• EXERCISE GOAL: For the data that follows, report how many lines contain the word "type", and nothing else.

• DATA EXTRACT:
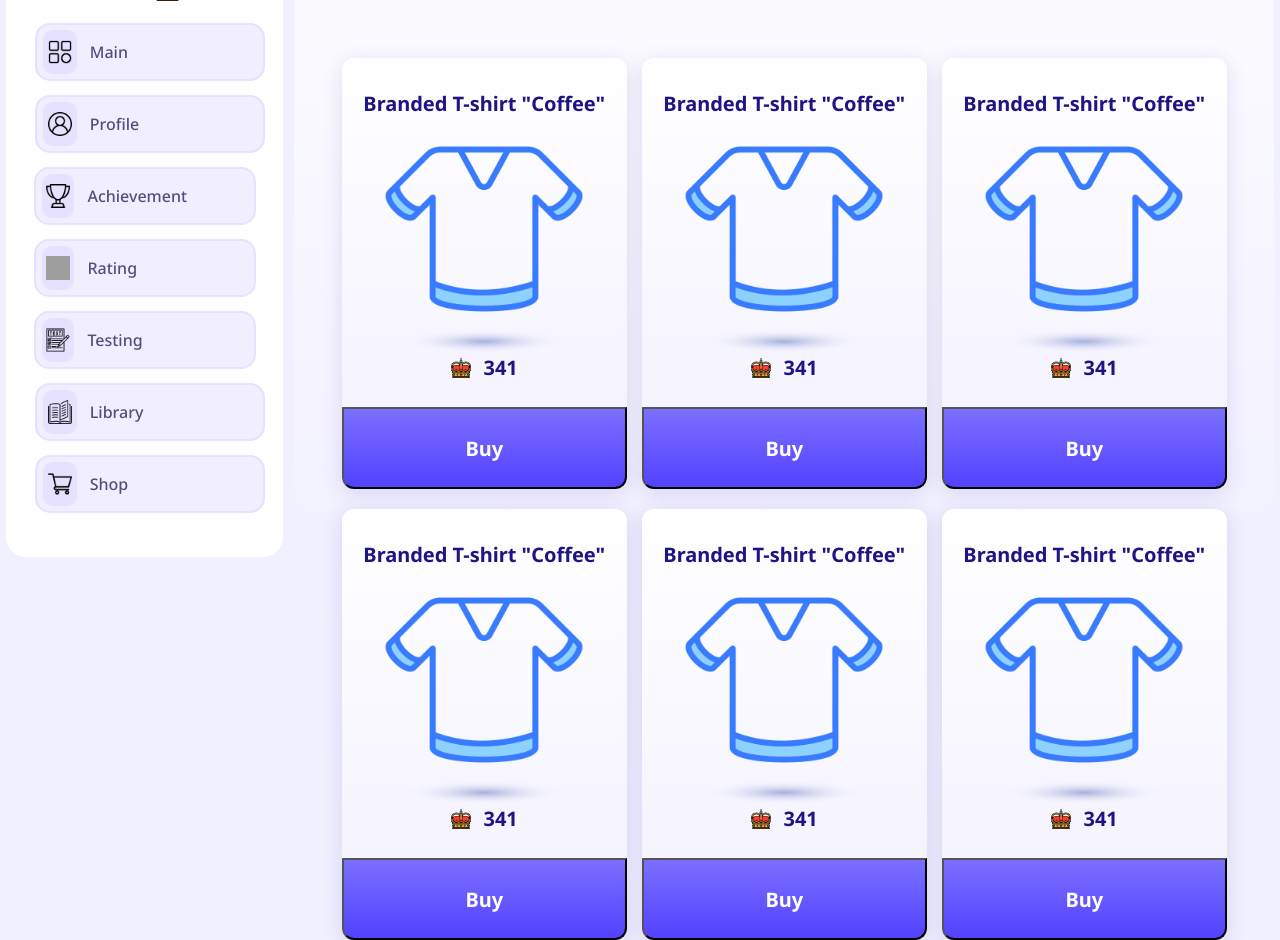
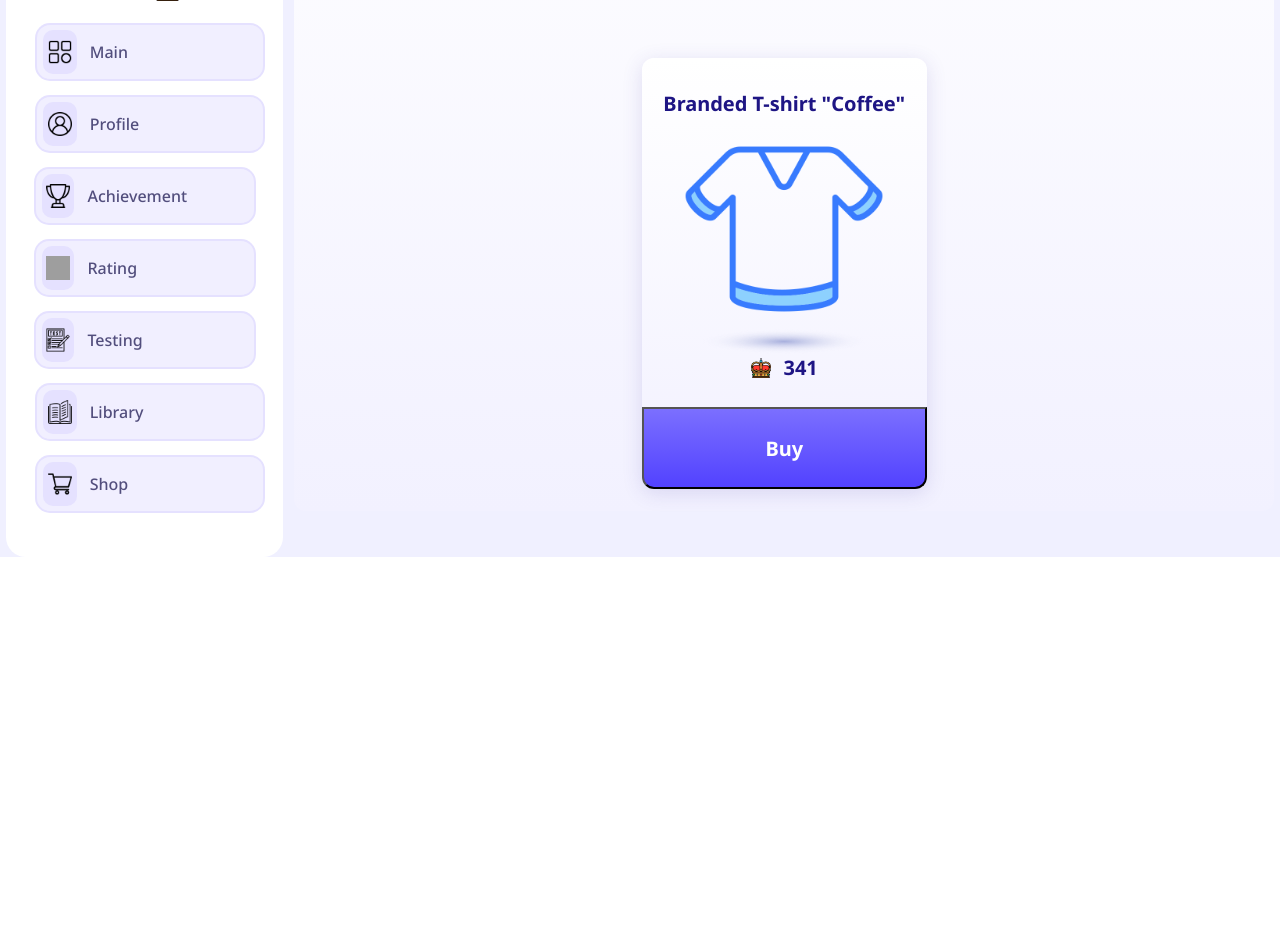
Before and after one commit to GennadiiLazovskii/corporateCaffeApp, a React (Vite) app: page /shop in a window 1280 px wide. Shown: the part 360-1300 px from the top of the page. After the commit the page ends 917 px from the top, so only its background shows below. Built offline with nearby package versions, Linux system fonts and the light colour scheme; grey boxes are pictures that could not be loaded.

Commit message:
Add reducer userShopItemDescr

```diff
--- a/src/components/actions/modalActions.jsx
+++ b/src/components/actions/modalActions.jsx
@@ -9,3 +9,11 @@ export const showDescrActiveTask = () => ({
 export const hideModal = () => ({
     type: 'HIDE_MODAL',
 });
+
+export const showUserShopItemDescr = () => ({
+    type: 'SHOW_USER_SHOP_ITEM_DESCR',
+});
+
+export const hideUserShopItemDescr = () => ({
+    type: 'HIDE_USER_SHOP_ITEM_DESCR',
+});
--- a/src/components/reducers/modalReducer.jsx
+++ b/src/components/reducers/modalReducer.jsx
@@ -18,6 +18,16 @@ export const modalReducer = (state, action) => {
                 openContestMonth: false,
                 openDescrActiveTask: false,
             };
+        case 'SHOW_USER_SHOP_ITEM_DESCR':
+            return {
+                ...state,
+                openShopItemDescr: true,
+            };
+        case 'HIDE_USER_SHOP_ITEM_DESCR':
+            return {
+                ...state,
+                openShopItemDescr: false,
+            };
         default:
             return state;
     }
--- a/src/components/userShop/userShopCard/UserShopCard.jsx
+++ b/src/components/userShop/userShopCard/UserShopCard.jsx
@@ -1,9 +1,28 @@
+import { modalReducer } from '../../reducers/modalReducer';
+import { showUserShopItemDescr, hideUserShopItemDescr } from '../../actions/modalActions';
+import { useReducer } from 'react';
 import styles from "./UserShopCard.module.scss";
 import Crown from "../../../img/user/crown.png";
 import tShirt from "../../../img/user/t-shirt.png";
 import Ellipse from "../../../img/user/Ellipse.png"
+import UserShopItemDescr from '../userShopItemDescr/UserShopItemDescr';
 
 const UserShopCard = () => {
+
+    const initialState = {
+        openShopItemDescr: false,
+    }
+
+    const [state, dispatch] = useReducer(modalReducer, initialState);
+
+    const handleShowUserShopItemDescr = () => {
+        dispatch(showUserShopItemDescr());
+    };
+
+    const handleHideUserShopItemDescr = () => {
+        dispatch(hideUserShopItemDescr());
+    };
+
     return (
         <div className={styles.userShopCard}>
             <div className={styles.userShopCardWrap}>
@@ -11,7 +30,7 @@ const UserShopCard = () => {
                     <p>Branded T-shirt "Coffee" </p>
                 </div>
                 <div className={styles.userShopCardImg}>
-                    <img src={tShirt} alt="t-Shirt" />
+                    <img onClick={handleShowUserShopItemDescr} src={tShirt} alt="t-Shirt" />
                     <img className={styles.userShopCardImgEllipse} src={Ellipse} alt="Ellipse" />
                 </div>
                 <div className={styles.userShopCardPrice}>
@@ -24,96 +43,7 @@ const UserShopCard = () => {
                     </button>
                 </div>
             </div>
-            <div className={styles.userShopCardWrap}>
-                <div className={styles.userShopCardHeader}>
-                    <p>Branded T-shirt "Coffee" </p>
-                </div>
-                <div className={styles.userShopCardImg}>
-                    <img src={tShirt} alt="t-Shirt" />
-                    <img className={styles.userShopCardImgEllipse} src={Ellipse} alt="Ellipse" />
-                </div>
-                <div className={styles.userShopCardPrice}>
-                    <img src={Crown} alt="Crown" />
-                    <p>341</p>
-                </div>
-                <div className={styles.userShopCardBtn}>
-                    <button>
-                        <p>Buy</p>
-                    </button>
-                </div>
-            </div>
-            <div className={styles.userShopCardWrap}>
-                <div className={styles.userShopCardHeader}>
-                    <p>Branded T-shirt "Coffee" </p>
-                </div>
-                <div className={styles.userShopCardImg}>
-                    <img src={tShirt} alt="t-Shirt" />
-                    <img className={styles.userShopCardImgEllipse} src={Ellipse} alt="Ellipse" />
-                </div>
-                <div className={styles.userShopCardPrice}>
-                    <img src={Crown} alt="Crown" />
-                    <p>341</p>
-                </div>
-                <div className={styles.userShopCardBtn}>
-                    <button>
-                        <p>Buy</p>
-                    </button>
-                </div>
-            </div>
-            <div className={styles.userShopCardWrap}>
-                <div className={styles.userShopCardHeader}>
-                    <p>Branded T-shirt "Coffee" </p>
-                </div>
-                <div className={styles.userShopCardImg}>
-                    <img src={tShirt} alt="t-Shirt" />
-                    <img className={styles.userShopCardImgEllipse} src={Ellipse} alt="Ellipse" />
-                </div>
-                <div className={styles.userShopCardPrice}>
-                    <img src={Crown} alt="Crown" />
-                    <p>341</p>
-                </div>
-                <div className={styles.userShopCardBtn}>
-                    <button>
-                        <p>Buy</p>
-                    </button>
-                </div>
-            </div>
-            <div className={styles.userShopCardWrap}>
-                <div className={styles.userShopCardHeader}>
-                    <p>Branded T-shirt "Coffee" </p>
-                </div>
-                <div className={styles.userShopCardImg}>
-                    <img src={tShirt} alt="t-Shirt" />
-                    <img className={styles.userShopCardImgEllipse} src={Ellipse} alt="Ellipse" />
-                </div>
-                <div className={styles.userShopCardPrice}>
-                    <img src={Crown} alt="Crown" />
-                    <p>341</p>
-                </div>
-                <div className={styles.userShopCardBtn}>
-                    <button>
-                        <p>Buy</p>
-                    </button>
-                </div>
-            </div>
-            <div className={styles.userShopCardWrap}>
-                <div className={styles.userShopCardHeader}>
-                    <p>Branded T-shirt "Coffee" </p>
-                </div>
-                <div className={styles.userShopCardImg}>
-                    <img src={tShirt} alt="t-Shirt" />
-                    <img className={styles.userShopCardImgEllipse} src={Ellipse} alt="Ellipse" />
-                </div>
-                <div className={styles.userShopCardPrice}>
-                    <img src={Crown} alt="Crown" />
-                    <p>341</p>
-                </div>
-                <div className={styles.userShopCardBtn}>
-                    <button>
-                        <p>Buy</p>
-                    </button>
-                </div>
-            </div>
+            {state.openShopItemDescr && <UserShopItemDescr/>}
         </div>
     )
 }
--- a/src/components/userShop/userShopCard/UserShopCard.module.scss
+++ b/src/components/userShop/userShopCard/UserShopCard.module.scss
@@ -26,6 +26,7 @@
         display: flex;
         flex-direction: column;
         img {
+            cursor: pointer;
             width: 200px;
             height: 200px;
         }
--- a/src/components/userShop/userShopItemDescr/UserShopItemDescr.jsx
+++ b/src/components/userShop/userShopItemDescr/UserShopItemDescr.jsx
@@ -0,0 +1,11 @@
+import styles from './UserShopItemDescr.module.scss';
+
+const UserShopItemDescr = () => {
+    return (
+        <div className={styles.userShopItemDescr}>
+            <h1>HELO</h1>
+        </div>
+    )
+}
+
+export default UserShopItemDescr;
--- a/src/components/userShop/userShopItemDescr/UserShopItemDescr.module.scss
+++ b/src/components/userShop/userShopItemDescr/UserShopItemDescr.module.scss
@@ -0,0 +1,6 @@
+.userShopItemDescr {
+    width: 900px;
+    height: 650px;
+    background: linear-gradient(180deg, #F9F9FF 0%, #E4E1FF 100.05%);
+    border-radius: 12px;
+}
--- a/src/components/userShop/userShopScreean/UserShopScreean.jsx
+++ b/src/components/userShop/userShopScreean/UserShopScreean.jsx
@@ -2,8 +2,8 @@ import UserShopBtn from '../userShopBtn/UserShopBtn';
 import UserShopCard from '../userShopCard/UserShopCard';
 import styles from './UserShopScreean.module.scss';
 import Delivery from '../../../img/shop/delivery.png';
+const UserShopScreean = () => {
 
-const UserShopScreean = () => {
     return (
         <div className={styles.userShopScreean}>
             <div className={styles.userShopScreeanHead}>
```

• ANSWER FOR THE TASK: 3